Saturday, July 07, 2012

Archbishop Chaput and the U.S. Bishops are challenging us: How shall we respond?

In a homily delivered at the Basilica of the National Shrine of the Immaculate Conception that brought the U.S. bishops' "fortnight for freedom" to a close, Philadelphia Archbishop Charles Chaput stressed that defending religious liberty is part of the bigger struggle to "convert our own hearts" and to "live for God completely."  See here.

This struggle to convert our own hearts and to live for God completely encompasses a battle against Satan and his demonic forces.  Satan does not want the follower of Jesus to live in peace and harmony.  He wants to seduce the followers of the Lord away from God.  How easy it is to lose sight of this reality.  Just recently, I noted how the Profession of Faith, the Nicene Creed, was omitted during Holy Mass at Saint Joseph's Parish in Fitchburg.  A parishioner named Jan left a comment at this Blog telling me that if I have a problem with such liturgical abuse, I shouldn't attend Mass there.  I was told that Jan is most likely the parish secretary at Saint Joseph's, the same woman with an internet profile photograph depicting herself in a state of undress and sporting devil's horns.  See photo.  Readers of this Blog know that Saint Joseph's Parish has had its share of difficulties.  Last year, one of the priests attached to the parish, Father Lowe Dongor, was found to have been downloading child pornography and fled the country to avoid prosecution.

This is the same parish which excluded me from participating in ministry because of my orthodoxy.

In order to live our lives completely for God, we have to struggle against the principalities and powers of this world.  So many Catholics today refuse to acknowledge this truth.  For such people, belief in evil spirits is a matter of "superstition."  Pope Paul VI, in a general audience on November 15, 1972, refuted this notion saying, "What are the Church's greatest needs at the present time?  Don't be surprised at our answer and don't write it off as simplistic or even superstitious: one of the Church's greatest needs is to be defended against the evil which we call the Devil...Evil is not merely an absence of something but an active force, a living, spiritual being that is perverted and that perverts others....It is a departure from the picture provided by biblical and Church teaching to refuse to acknowledge the Devil's existence...or to explain the Devil as a pseudoreality, a conceptual, fanciful, personification of the unknown causes of our misfortunes...St. Paul calls him the 'god of this world,' and warns us of the struggle we Christians must carry on in the dark, not only against one Devil, but against a frightening multiplicity of them.."

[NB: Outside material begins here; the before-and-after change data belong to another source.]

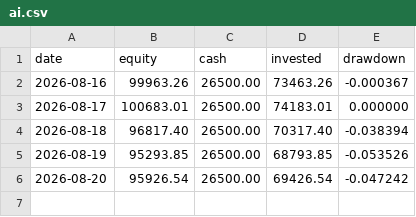
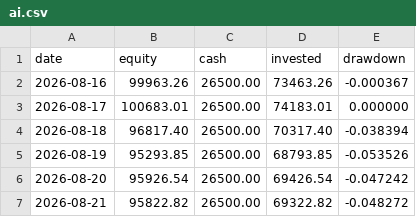
Before and after one commit to quietdesk-7c2/portfolio-desk, a CSV file: state/history/ai.csv, drawn as a sheet.

```diff
--- a/state/history/ai.csv
+++ b/state/history/ai.csv
@@ -6 +6,2 @@ date,equity,cash,invested,drawdown
 2026-08-20,95926.54,26500.00,69426.54,-0.047242
+2026-08-21,95822.82,26500.00,69322.82,-0.048272
```
Also changed, not shown: state/history/core.csv, state/history/moonshot.csv, 7 other files.
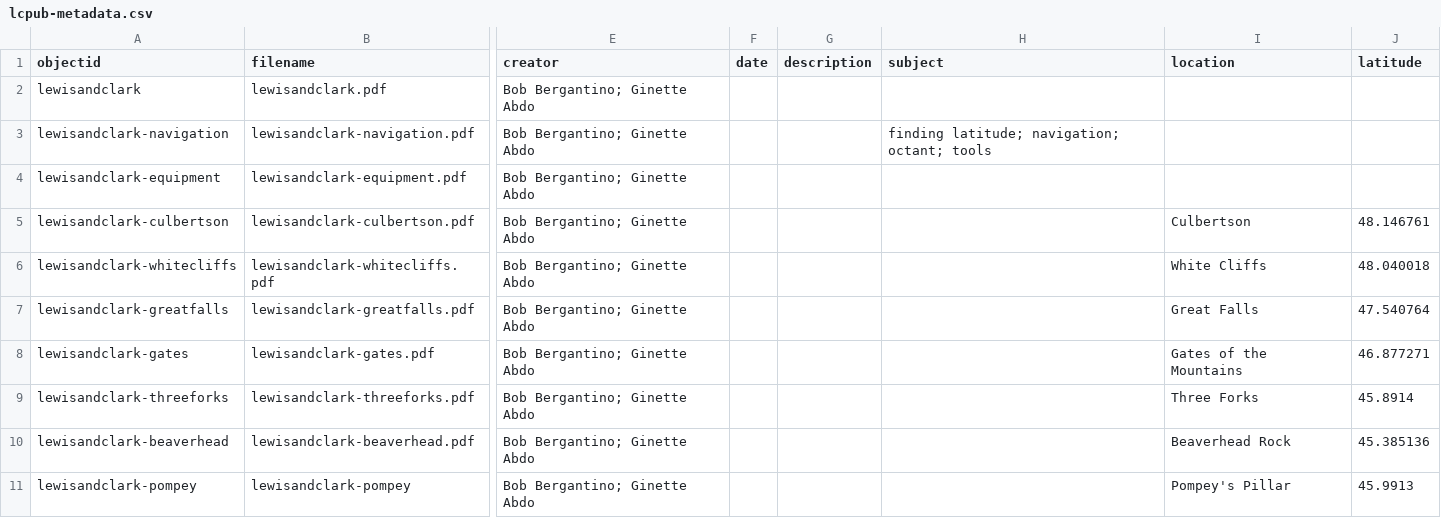
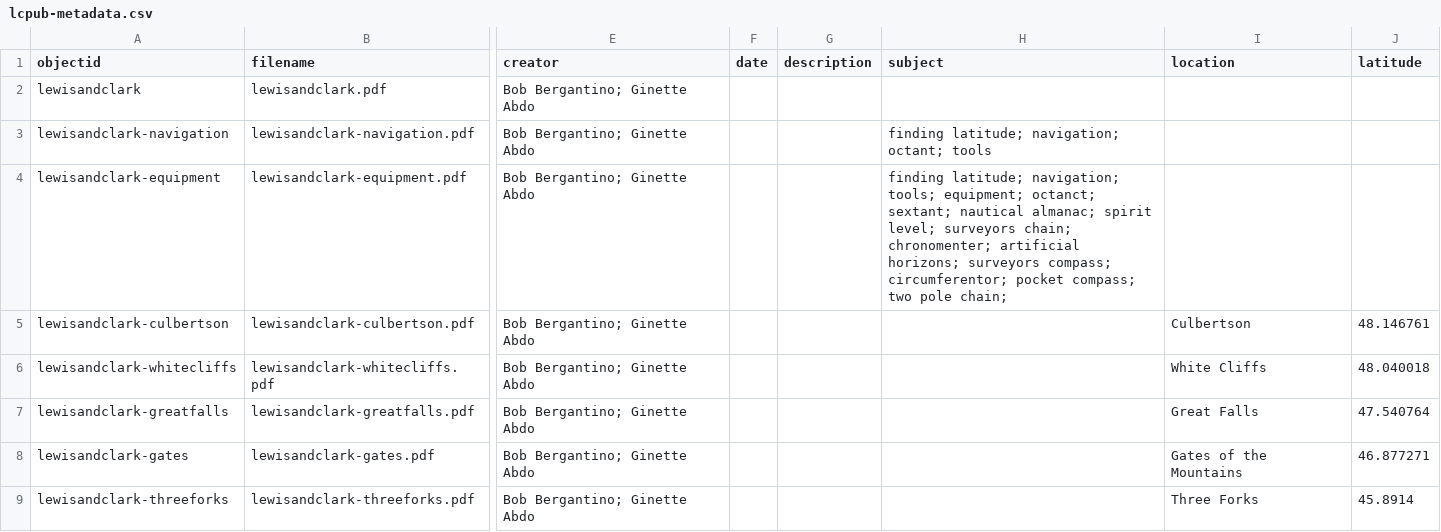
Before and after one commit to cc3199/mbmg-master, a CSV file: _data/lcpub-metadata.csv, drawn as a sheet; only a part is shown, gaps mark what is left out; the shorter side is filled out with more unchanged rows; the diff covers the shown part only; the diff names each change by its address in the sheet, - before the commit and + after, or states it on an @@ line.

```diff
--- a/_data/lcpub-metadata.csv
+++ b/_data/lcpub-metadata.csv
-H4 (subject): (empty)
+H4 (subject): finding latitude; navigation; tools; equipment; octanct; sextant; nautical almanac; spirit level; surveyors chain; chronomenter; artificial horizons; surveyors compass; circumferentor; pocket compass; two pole chain;
```
Also changed, not shown: 18 edited cells elsewhere in this file, _site/assets/data/metadata.csv, _site/assets/data/subjects.csv, 37 other files.
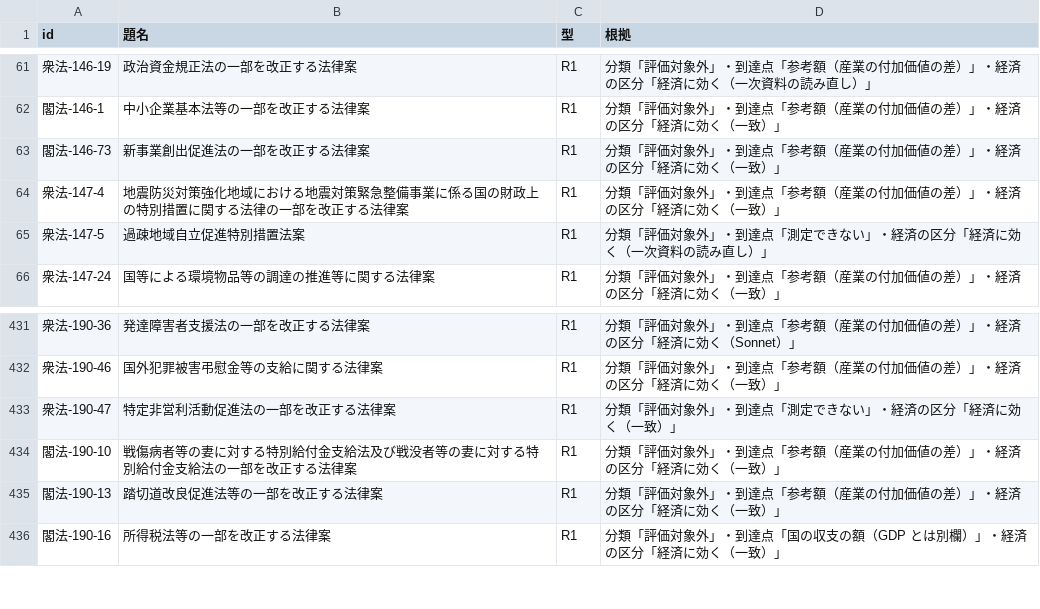
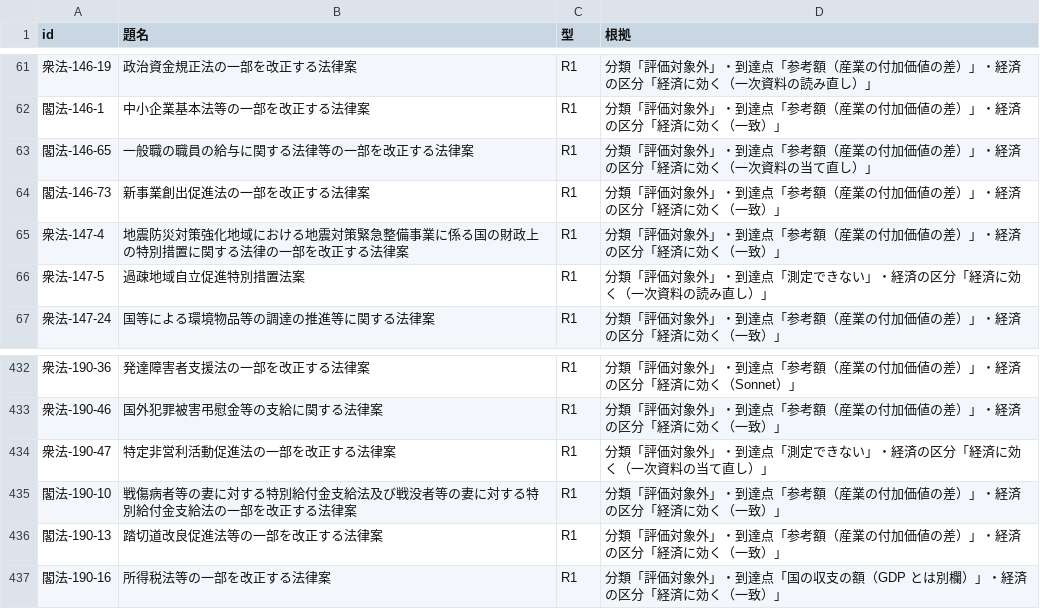
Before and after one commit to nexus-ai-2045/public-interest-lens, a CSV file: data/derived/error-type-check-v1/candidates.csv, drawn as a sheet; only a part is shown, gaps mark what is left out.

```diff
--- a/data/derived/error-type-check-v1/candidates.csv
+++ b/data/derived/error-type-check-v1/candidates.csv
@@ -62,2 +62,3 @@ id,題名,型,根拠
 閣法-146-1,中小企業基本法等の一部を改正する法律案,R1,分類「評価対象外」・到達点「参考額（産業の付加価値の差）」・経済の区分「経済に効く（一致）」
+閣法-146-65,一般職の職員の給与に関する法律等の一部を改正する法律案,R1,分類「評価対象外」・到達点「参考額（産業の付加価値の差）」・経済の区分「経済に効く（一次資料の当て直し）」
 閣法-146-73,新事業創出促進法の一部を改正する法律案,R1,分類「評価対象外」・到達点「参考額（産業の付加価値の差）」・経済の区分「経済に効く（一致）」
@@ -432,3 +433,3 @@ id,題名,型,根拠
 衆法-190-46,国外犯罪被害弔慰金等の支給に関する法律案,R1,分類「評価対象外」・到達点「参考額（産業の付加価値の差）」・経済の区分「経済に効く（一致）」
-衆法-190-47,特定非営利活動促進法の一部を改正する法律案,R1,分類「評価対象外」・到達点「測定できない」・経済の区分「経済に効く（一致）」
+衆法-190-47,特定非営利活動促進法の一部を改正する法律案,R1,分類「評価対象外」・到達点「測定できない」・経済の区分「経済に効く（一次資料の当て直し）」
 閣法-190-10,戦傷病者等の妻に対する特別給付金支給法及び戦没者等の妻に対する特別給付金支給法の一部を改正する法律案,R1,分類「評価対象外」・到達点「参考額（産業の付加価値の差）」・経済の区分「経済に効く（一致）」
```
Also changed, not shown: data/derived/macro-v1/macro.csv, data/derived/three-columns-v1/columns.csv, 12 other files.
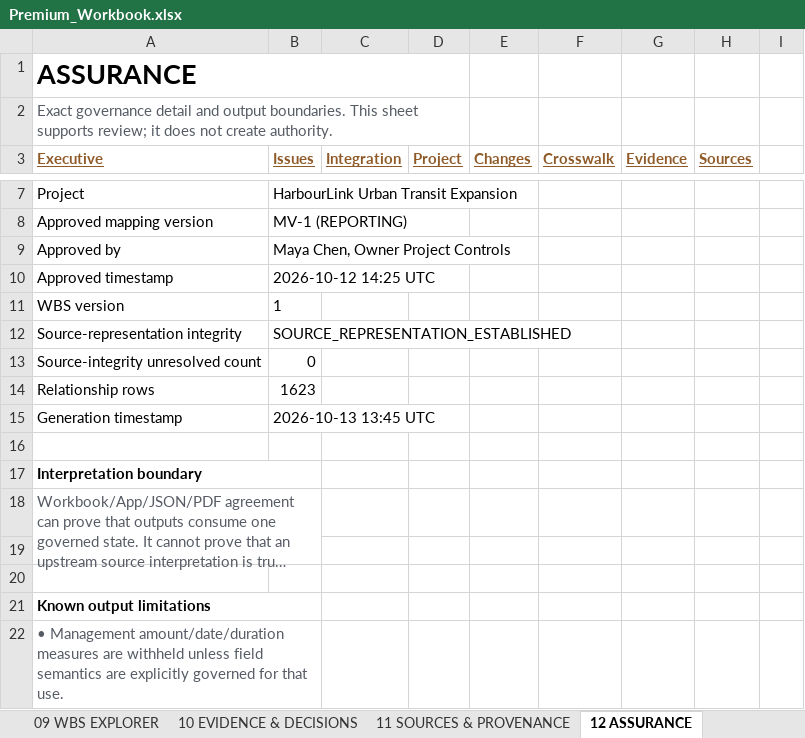
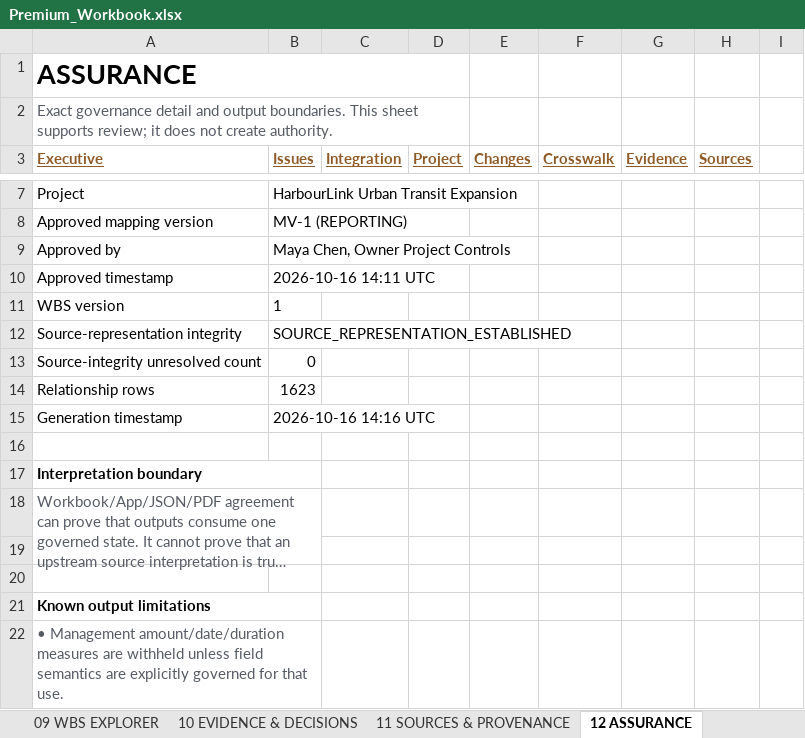
Before and after one commit to ZP-Projects/wbs-link, an Excel workbook: docs/examples/harbourlink/cycle1/Premium_Workbook.xlsx, sheet 12 ASSURANCE, drawn as a sheet; only a part is shown, gaps mark what is left out; long unchanged cells end in …; values as stored, in another font and other column widths than the file's, no borders; the diff names each change by its address in the sheet, - before the commit and + after, or states it on an @@ line.

```diff
--- a/docs/examples/harbourlink/cycle1/Premium_Workbook.xlsx (sheet 12 ASSURANCE)
+++ b/docs/examples/harbourlink/cycle1/Premium_Workbook.xlsx (sheet 12 ASSURANCE)
-B10 (Issues): 2026-10-12 14:25 UTC
+B10 (Issues): 2026-10-16 14:11 UTC
-B15 (Issues): 2026-10-13 13:45 UTC
+B15 (Issues): 2026-10-16 14:16 UTC
```
Also changed, not shown: sheet 03 EXECUTIVE VIEW, sheet 13 REVISIONS & PERIODS, sheet SUMMARY, sheet HISTORY, sheet 01 PROJECT, charts or pictures, docs/examples/harbourlink/cycle2/Premium_Workbook.xlsx, 34 other files.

Our spiritual struggle, then, is against a host of evil spirits.  And these evil spirits are extremely cunning.  Although they are fallen angels, they are still far more intelligent than us because of their angelic natures.  Pope Paul VI, during the same audience, stressed that the Devil, "..undermines man's moral equilibrium with his sophistry.  He is the malign, clever seducer who knows how to make his way into us through the senses, the imagination and the libido, through utopian logic, or through disordered social contacts in the give and take of our social activities, so that he can bring in us deviations that are all the more harmful because they seem to conform to our physical or mental make-up, or to our profound, instinctive aspirations....The matter of the Devil and of the influence he can exert on individuals as well as on communities, entire societies or events, is a very important chapter of Catholic doctrine which should be studied again, although it is given little attention today.."

Forty years later, we can still say the same.  Little if any attention is paid to this critical aspect of Catholic doctrine.  Mostly, I think, because we believe (in our arrogance) that we can solve all problems and difficulties ourselves.  We forget Jesus' warning that some spirits can only be driven out through much prayer and fasting.

Jesus gives us power and authority over demonic forces.  The demons were subject to the seventy disciples (Luke 10: 17-20).  They were subject to Saint Paul and the first Christians.  And they are subject to us as present-day followers of the Lord Jesus.  But in order to use this power over the evil spirits, those of us who profess to be Christian must grow and develop in our spiritual lives.  This means that we must strive to "live for God completely" as Archbishop Chaput reminded us.  We must attend Holy Mass faithfully (and reverently), pray daily - the Rosary is a spiritual weapon which Satan fears, and spend time with Sacred Scripture - God's Holy Word.

As Christians, we are MORE THAN CONQUERORS through the shed Blood of Jesus Christ (Romans 8: 37-39).  Let's live our lives accordingly.  This means listening to the Magisterium of the Church with docility and submitting our minds and wills to that teaching authority which has been established by Jesus Himself.  Without such obedience, how can we expect the evil spirits to obey our command - in the name of Jesus - to depart?  Disobedience and sin will not drive out the demons.  Only a life of faith lived in humility, taking the Virgin Mother of God as our model.

What are we waiting for? And whom shall we take as our model: Our Lady and the Saints who lived for God completely or the devils who reject God's saving plan?

The answer to that question will determine whether we re-evangelize our culture or come to resemble the demons whose doctrines we follow.

No comments:

Site Meter